“It’s Only Life After All,” USA. Blending 40 years of home movies, raw film archive, and intimate present-day verité, a poignant reflection from Amy Ray & Emily Saliers of Indigo Girls – the iconic folk-rock duo. A timely look into the obstacles, activism, and life lessons of two queer friends who never expected to make it big.
“Glitter & Doom,” USA. In a fantastical summer romance musical told with the iconic hits of the Indigo Girls. The film is about a struggling musician who wears charisma as camouflage and a carefree kid about to run away with the circus who fall in love at first sight.
Sunday, Oct. 15
“Golden Delicious,” Canada. Everyone wants something from high school senior Jake: his father is pushing him to try out for the basketball team and his girlfriend wants to take their relationship to the next level. But it’s not until Aleks, an openly gay teen with a love for basketball, moves in across the street that Jake begins to struggle with his own desires.

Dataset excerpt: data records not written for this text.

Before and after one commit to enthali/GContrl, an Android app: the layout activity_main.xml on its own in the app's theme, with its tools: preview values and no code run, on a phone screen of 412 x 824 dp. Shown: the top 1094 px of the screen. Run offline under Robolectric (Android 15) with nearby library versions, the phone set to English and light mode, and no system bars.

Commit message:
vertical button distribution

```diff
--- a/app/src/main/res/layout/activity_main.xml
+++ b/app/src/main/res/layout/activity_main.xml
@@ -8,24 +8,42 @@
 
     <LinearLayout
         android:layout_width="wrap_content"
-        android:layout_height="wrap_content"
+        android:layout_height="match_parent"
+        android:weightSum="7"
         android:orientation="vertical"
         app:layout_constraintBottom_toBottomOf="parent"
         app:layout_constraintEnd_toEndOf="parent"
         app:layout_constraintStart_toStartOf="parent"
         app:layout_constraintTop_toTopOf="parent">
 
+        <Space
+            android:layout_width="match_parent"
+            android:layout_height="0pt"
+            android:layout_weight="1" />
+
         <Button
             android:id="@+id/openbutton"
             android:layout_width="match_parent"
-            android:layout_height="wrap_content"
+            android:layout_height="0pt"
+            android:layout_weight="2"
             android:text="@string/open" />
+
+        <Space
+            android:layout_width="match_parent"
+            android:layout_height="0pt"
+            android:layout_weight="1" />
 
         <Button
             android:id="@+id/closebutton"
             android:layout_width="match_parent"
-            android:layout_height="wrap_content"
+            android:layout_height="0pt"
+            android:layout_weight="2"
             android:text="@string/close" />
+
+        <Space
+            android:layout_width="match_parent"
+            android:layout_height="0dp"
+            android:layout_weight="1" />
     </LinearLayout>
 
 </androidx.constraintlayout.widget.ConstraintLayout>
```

Jess Plus None,” USA. A reluctant maid of honor must attend her best friend’s off-the-grid wedding in the woods, where she’s forced to confront her ex-girlfriend, all her more successful college friends, and every bad choice she’s made in her life so far.
“Fancy Dance,” USA. Following her sister’s disappearance, a Native American hustler kidnaps her niece from the child’s white grandparents and sets out for the state powwow in hopes of keeping what is left of their family intact.